Exercise prompt :: Please give back, word for word, only the lines starting at the one containing "- **底图**：整屏就是原作那张 980×928" and ending at the one containing "- **信息分配改了官方的排法**：官方右边一列挤了四件（评级 /" within the material below.

Provided material ::
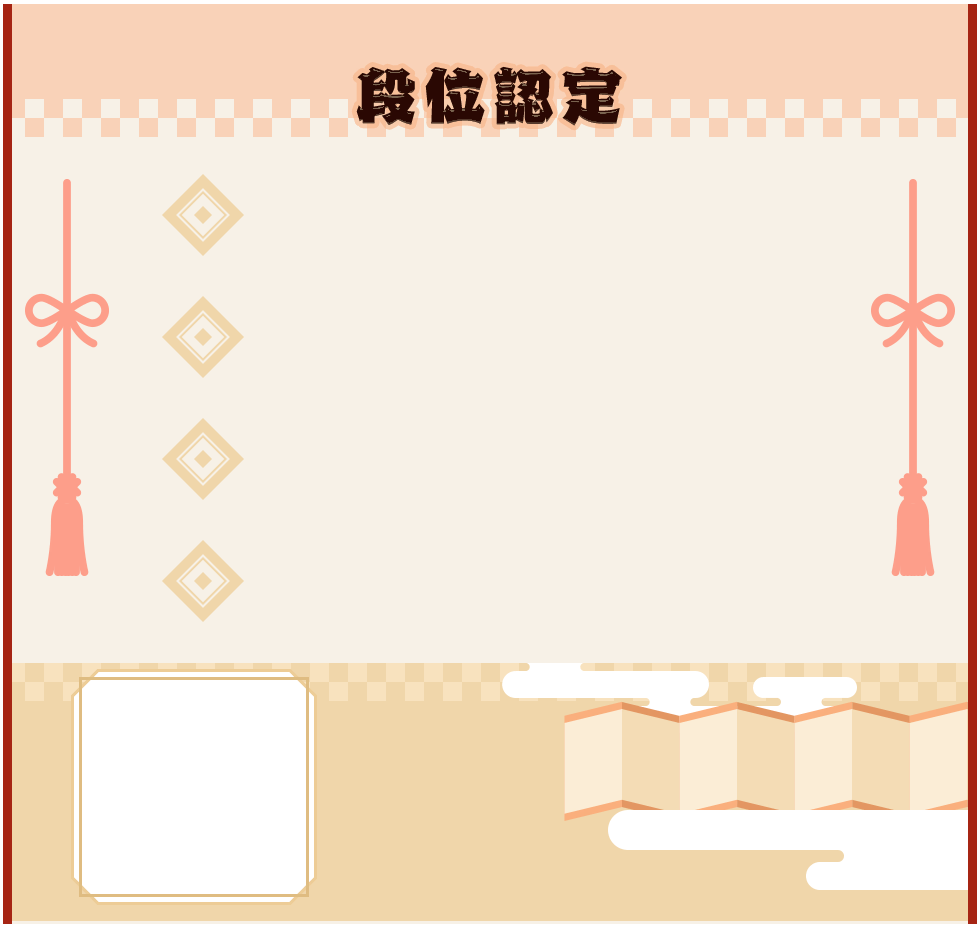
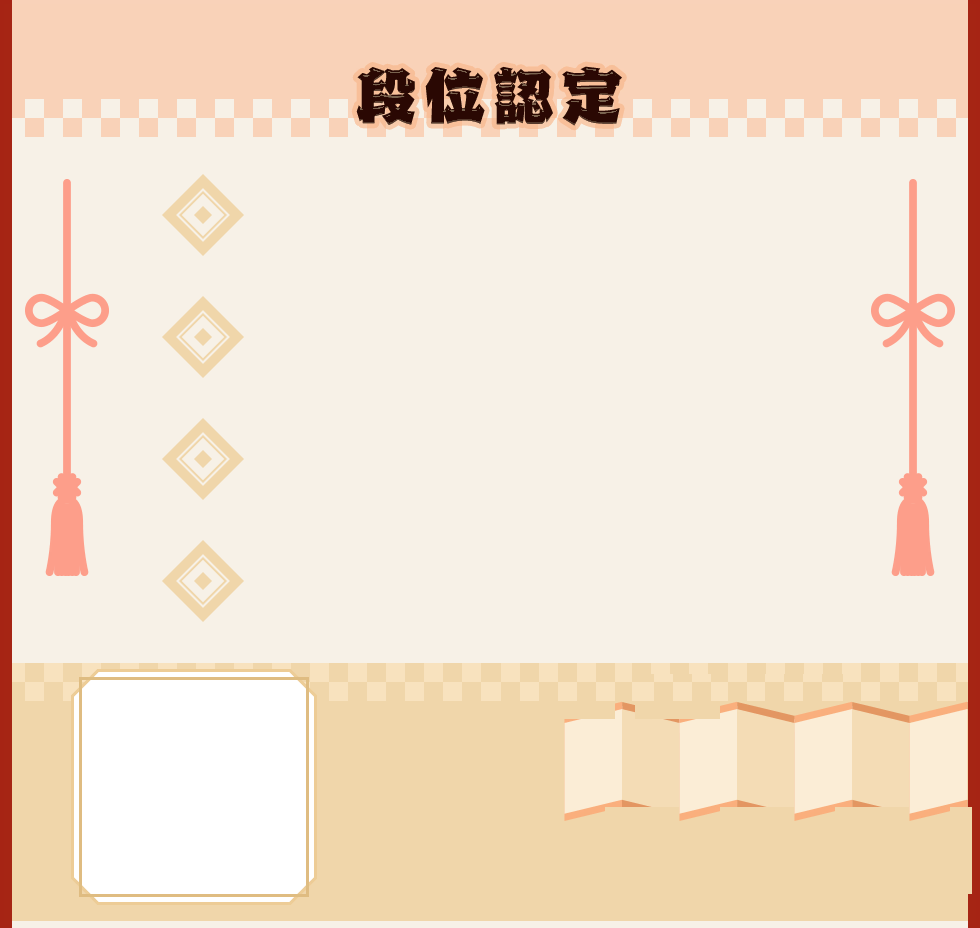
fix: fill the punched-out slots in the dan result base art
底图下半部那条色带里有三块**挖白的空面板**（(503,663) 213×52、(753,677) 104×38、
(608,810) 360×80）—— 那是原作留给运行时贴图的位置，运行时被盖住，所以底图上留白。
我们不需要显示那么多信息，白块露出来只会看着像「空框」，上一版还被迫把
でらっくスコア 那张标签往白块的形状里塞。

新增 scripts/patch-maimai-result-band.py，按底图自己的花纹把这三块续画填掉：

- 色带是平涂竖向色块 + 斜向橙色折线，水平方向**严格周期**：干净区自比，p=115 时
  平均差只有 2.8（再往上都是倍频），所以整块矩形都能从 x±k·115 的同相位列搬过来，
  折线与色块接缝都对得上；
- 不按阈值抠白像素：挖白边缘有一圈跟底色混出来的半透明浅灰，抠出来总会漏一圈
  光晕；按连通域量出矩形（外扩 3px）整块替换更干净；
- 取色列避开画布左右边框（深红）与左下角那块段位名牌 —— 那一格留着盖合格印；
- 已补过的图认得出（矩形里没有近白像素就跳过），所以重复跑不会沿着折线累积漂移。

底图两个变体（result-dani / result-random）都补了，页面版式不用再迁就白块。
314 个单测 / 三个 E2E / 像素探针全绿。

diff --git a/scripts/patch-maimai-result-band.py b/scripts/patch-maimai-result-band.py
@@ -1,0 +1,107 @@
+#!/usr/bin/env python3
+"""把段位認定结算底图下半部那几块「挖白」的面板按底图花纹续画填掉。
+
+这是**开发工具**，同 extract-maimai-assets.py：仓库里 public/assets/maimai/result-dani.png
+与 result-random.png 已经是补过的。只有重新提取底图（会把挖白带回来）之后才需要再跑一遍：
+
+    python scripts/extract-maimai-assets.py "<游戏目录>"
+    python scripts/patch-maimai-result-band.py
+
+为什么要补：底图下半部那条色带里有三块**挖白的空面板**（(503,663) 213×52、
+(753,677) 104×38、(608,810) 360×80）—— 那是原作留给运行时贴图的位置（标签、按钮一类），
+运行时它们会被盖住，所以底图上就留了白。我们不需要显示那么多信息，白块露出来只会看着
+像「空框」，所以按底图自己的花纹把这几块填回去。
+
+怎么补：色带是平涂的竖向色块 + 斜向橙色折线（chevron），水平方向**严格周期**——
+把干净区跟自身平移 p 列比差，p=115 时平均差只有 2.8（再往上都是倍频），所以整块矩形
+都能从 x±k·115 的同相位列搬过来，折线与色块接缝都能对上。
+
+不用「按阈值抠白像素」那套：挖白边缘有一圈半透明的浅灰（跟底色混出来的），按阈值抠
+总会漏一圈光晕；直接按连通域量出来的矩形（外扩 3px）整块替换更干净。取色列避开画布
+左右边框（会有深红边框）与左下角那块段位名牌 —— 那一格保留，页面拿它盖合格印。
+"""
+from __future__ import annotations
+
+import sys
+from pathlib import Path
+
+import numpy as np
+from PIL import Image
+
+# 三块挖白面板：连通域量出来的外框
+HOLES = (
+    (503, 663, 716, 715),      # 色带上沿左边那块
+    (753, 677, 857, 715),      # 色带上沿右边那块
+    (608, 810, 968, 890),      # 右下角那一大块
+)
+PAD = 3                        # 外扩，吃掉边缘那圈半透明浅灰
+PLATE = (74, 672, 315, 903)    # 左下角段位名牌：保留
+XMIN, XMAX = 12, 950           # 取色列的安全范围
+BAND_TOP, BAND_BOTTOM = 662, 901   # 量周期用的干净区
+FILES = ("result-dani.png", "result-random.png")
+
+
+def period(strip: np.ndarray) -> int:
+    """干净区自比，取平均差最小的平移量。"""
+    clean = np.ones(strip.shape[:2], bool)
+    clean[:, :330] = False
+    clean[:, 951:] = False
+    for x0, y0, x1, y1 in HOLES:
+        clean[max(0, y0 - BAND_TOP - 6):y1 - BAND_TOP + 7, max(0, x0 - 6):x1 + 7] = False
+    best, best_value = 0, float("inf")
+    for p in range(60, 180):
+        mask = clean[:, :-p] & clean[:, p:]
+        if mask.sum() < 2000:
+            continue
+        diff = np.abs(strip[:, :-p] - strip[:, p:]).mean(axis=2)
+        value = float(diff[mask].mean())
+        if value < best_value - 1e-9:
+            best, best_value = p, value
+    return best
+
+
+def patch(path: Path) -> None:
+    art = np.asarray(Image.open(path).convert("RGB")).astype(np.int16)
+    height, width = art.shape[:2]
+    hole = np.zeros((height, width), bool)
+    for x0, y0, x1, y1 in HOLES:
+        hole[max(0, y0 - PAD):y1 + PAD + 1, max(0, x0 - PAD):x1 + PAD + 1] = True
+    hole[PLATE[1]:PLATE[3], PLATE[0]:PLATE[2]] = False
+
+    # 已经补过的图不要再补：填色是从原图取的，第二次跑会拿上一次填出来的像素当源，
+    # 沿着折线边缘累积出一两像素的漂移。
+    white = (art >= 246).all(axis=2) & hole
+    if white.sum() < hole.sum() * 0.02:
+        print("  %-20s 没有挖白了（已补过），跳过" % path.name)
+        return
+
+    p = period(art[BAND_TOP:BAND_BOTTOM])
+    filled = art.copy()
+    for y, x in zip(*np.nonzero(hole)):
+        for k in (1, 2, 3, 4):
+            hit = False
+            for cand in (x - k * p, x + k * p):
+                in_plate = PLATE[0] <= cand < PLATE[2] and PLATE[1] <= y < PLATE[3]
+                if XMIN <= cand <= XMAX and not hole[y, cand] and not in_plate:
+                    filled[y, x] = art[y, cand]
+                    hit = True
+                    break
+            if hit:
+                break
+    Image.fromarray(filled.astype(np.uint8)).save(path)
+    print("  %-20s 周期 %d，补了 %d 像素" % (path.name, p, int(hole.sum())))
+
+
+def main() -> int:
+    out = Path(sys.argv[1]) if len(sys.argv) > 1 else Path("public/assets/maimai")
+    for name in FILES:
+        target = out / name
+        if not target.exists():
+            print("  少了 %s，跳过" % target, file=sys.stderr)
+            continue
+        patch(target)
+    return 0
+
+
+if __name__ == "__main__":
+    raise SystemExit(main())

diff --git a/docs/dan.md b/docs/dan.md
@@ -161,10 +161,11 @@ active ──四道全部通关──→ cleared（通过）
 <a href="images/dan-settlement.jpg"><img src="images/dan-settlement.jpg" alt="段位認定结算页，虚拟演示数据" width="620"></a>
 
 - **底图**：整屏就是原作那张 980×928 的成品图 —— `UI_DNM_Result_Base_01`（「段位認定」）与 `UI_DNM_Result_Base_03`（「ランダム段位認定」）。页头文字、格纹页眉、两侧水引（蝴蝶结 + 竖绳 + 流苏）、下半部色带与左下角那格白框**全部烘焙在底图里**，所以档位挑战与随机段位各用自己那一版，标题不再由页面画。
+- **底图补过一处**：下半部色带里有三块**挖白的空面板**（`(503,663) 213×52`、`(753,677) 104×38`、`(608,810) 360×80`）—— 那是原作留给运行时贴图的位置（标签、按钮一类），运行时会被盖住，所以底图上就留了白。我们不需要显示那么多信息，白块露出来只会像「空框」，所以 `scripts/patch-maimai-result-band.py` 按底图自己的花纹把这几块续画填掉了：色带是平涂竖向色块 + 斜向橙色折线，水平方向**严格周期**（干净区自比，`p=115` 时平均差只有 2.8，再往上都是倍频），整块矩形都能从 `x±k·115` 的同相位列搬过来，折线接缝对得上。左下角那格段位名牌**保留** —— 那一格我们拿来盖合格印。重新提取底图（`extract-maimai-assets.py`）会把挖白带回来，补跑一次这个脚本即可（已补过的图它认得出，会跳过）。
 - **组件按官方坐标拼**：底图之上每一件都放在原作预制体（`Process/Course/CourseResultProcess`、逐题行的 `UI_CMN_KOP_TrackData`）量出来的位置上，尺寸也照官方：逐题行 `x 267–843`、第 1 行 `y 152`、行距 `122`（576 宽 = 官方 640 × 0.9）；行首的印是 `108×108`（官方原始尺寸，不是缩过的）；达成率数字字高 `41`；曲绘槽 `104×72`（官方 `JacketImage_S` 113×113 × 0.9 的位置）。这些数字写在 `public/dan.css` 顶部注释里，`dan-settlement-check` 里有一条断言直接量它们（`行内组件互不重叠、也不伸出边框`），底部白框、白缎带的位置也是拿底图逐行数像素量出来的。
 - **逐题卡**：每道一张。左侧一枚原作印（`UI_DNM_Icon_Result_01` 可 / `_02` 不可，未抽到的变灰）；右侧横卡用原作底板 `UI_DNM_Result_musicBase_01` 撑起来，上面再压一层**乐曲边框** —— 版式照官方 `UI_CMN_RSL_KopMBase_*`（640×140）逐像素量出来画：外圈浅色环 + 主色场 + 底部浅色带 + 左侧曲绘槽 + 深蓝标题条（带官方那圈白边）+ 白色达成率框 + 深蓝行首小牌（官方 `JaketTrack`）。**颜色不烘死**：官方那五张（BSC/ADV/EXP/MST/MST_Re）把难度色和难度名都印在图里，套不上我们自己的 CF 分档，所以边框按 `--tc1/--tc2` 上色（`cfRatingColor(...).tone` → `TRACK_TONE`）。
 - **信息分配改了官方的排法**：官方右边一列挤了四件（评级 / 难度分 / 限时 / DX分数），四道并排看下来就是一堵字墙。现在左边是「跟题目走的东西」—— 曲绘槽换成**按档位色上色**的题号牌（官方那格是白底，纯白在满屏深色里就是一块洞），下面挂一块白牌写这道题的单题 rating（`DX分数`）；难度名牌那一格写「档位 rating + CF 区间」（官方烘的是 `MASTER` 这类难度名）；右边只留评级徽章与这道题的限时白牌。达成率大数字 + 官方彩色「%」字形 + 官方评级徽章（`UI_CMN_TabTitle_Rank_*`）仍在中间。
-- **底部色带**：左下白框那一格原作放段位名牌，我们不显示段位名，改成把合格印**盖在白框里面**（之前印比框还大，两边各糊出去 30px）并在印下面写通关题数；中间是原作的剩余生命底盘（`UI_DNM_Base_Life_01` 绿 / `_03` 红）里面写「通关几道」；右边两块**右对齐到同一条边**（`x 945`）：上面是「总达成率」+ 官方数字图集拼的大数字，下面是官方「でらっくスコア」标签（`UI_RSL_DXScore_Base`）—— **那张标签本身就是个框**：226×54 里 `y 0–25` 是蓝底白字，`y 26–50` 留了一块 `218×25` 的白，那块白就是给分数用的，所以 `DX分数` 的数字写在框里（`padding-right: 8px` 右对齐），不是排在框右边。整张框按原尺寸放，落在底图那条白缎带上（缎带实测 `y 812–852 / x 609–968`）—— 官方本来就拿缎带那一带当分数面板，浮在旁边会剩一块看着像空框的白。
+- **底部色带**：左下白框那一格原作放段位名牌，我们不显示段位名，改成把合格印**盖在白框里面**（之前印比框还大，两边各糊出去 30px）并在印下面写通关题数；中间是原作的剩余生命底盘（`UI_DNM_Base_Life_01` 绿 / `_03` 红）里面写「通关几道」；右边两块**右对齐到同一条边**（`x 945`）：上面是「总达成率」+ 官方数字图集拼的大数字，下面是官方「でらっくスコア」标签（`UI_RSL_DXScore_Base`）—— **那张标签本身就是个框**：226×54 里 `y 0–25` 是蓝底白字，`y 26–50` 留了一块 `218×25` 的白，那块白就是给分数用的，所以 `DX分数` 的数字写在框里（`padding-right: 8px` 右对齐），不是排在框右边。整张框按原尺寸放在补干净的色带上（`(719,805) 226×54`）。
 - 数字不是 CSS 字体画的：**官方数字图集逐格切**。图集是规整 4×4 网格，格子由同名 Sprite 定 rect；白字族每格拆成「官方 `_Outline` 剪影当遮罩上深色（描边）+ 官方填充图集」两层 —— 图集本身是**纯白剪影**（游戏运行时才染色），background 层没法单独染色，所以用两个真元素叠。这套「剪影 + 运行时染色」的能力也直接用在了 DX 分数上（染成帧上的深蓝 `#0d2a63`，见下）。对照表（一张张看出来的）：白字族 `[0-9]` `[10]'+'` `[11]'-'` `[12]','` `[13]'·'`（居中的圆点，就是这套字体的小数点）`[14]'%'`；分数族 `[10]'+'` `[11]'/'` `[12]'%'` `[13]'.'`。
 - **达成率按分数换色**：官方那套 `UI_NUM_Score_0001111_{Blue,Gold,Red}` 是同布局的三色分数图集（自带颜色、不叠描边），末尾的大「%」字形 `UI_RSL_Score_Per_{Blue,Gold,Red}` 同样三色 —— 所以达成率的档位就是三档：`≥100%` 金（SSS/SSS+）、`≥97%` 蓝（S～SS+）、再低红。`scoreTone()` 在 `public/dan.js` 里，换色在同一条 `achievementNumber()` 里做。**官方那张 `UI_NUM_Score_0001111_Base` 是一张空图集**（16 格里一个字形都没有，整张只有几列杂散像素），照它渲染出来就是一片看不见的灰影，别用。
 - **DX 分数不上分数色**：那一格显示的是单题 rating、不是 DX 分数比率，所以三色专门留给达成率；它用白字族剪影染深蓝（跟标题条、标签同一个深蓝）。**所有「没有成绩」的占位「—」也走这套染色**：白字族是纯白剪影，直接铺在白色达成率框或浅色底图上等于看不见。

Worked solution ::
 - **底图**：整屏就是原作那张 980×928 的成品图 —— `UI_DNM_Result_Base_01`（「段位認定」）与 `UI_DNM_Result_Base_03`（「ランダム段位認定」）。页头文字、格纹页眉、两侧水引（蝴蝶结 + 竖绳 + 流苏）、下半部色带与左下角那格白框**全部烘焙在底图里**，所以档位挑战与随机段位各用自己那一版，标题不再由页面画。
+- **底图补过一处**：下半部色带里有三块**挖白的空面板**（`(503,663) 213×52`、`(753,677) 104×38`、`(608,810) 360×80`）—— 那是原作留给运行时贴图的位置（标签、按钮一类），运行时会被盖住，所以底图上就留了白。我们不需要显示那么多信息，白块露出来只会像「空框」，所以 `scripts/patch-maimai-result-band.py` 按底图自己的花纹把这几块续画填掉了：色带是平涂竖向色块 + 斜向橙色折线，水平方向**严格周期**（干净区自比，`p=115` 时平均差只有 2.8，再往上都是倍频），整块矩形都能从 `x±k·115` 的同相位列搬过来，折线接缝对得上。左下角那格段位名牌**保留** —— 那一格我们拿来盖合格印。重新提取底图（`extract-maimai-assets.py`）会把挖白带回来，补跑一次这个脚本即可（已补过的图它认得出，会跳过）。
 - **组件按官方坐标拼**：底图之上每一件都放在原作预制体（`Process/Course/CourseResultProcess`、逐题行的 `UI_CMN_KOP_TrackData`）量出来的位置上，尺寸也照官方：逐题行 `x 267–843`、第 1 行 `y 152`、行距 `122`（576 宽 = 官方 640 × 0.9）；行首的印是 `108×108`（官方原始尺寸，不是缩过的）；达成率数字字高 `41`；曲绘槽 `104×72`（官方 `JacketImage_S` 113×113 × 0.9 的位置）。这些数字写在 `public/dan.css` 顶部注释里，`dan-settlement-check` 里有一条断言直接量它们（`行内组件互不重叠、也不伸出边框`），底部白框、白缎带的位置也是拿底图逐行数像素量出来的。
 - **逐题卡**：每道一张。左侧一枚原作印（`UI_DNM_Icon_Result_01` 可 / `_02` 不可，未抽到的变灰）；右侧横卡用原作底板 `UI_DNM_Result_musicBase_01` 撑起来，上面再压一层**乐曲边框** —— 版式照官方 `UI_CMN_RSL_KopMBase_*`（640×140）逐像素量出来画：外圈浅色环 + 主色场 + 底部浅色带 + 左侧曲绘槽 + 深蓝标题条（带官方那圈白边）+ 白色达成率框 + 深蓝行首小牌（官方 `JaketTrack`）。**颜色不烘死**：官方那五张（BSC/ADV/EXP/MST/MST_Re）把难度色和难度名都印在图里，套不上我们自己的 CF 分档，所以边框按 `--tc1/--tc2` 上色（`cfRatingColor(...).tone` → `TRACK_TONE`）。
 - **信息分配改了官方的排法**：官方右边一列挤了四件（评级 / 难度分 / 限时 / DX分数），四道并排看下来就是一堵字墙。现在左边是「跟题目走的东西」—— 曲绘槽换成**按档位色上色**的题号牌（官方那格是白底，纯白在满屏深色里就是一块洞），下面挂一块白牌写这道题的单题 rating（`DX分数`）；难度名牌那一格写「档位 rating + CF 区间」（官方烘的是 `MASTER` 这类难度名）；右边只留评级徽章与这道题的限时白牌。达成率大数字 + 官方彩色「%」字形 + 官方评级徽章（`UI_CMN_TabTitle_Rank_*`）仍在中间。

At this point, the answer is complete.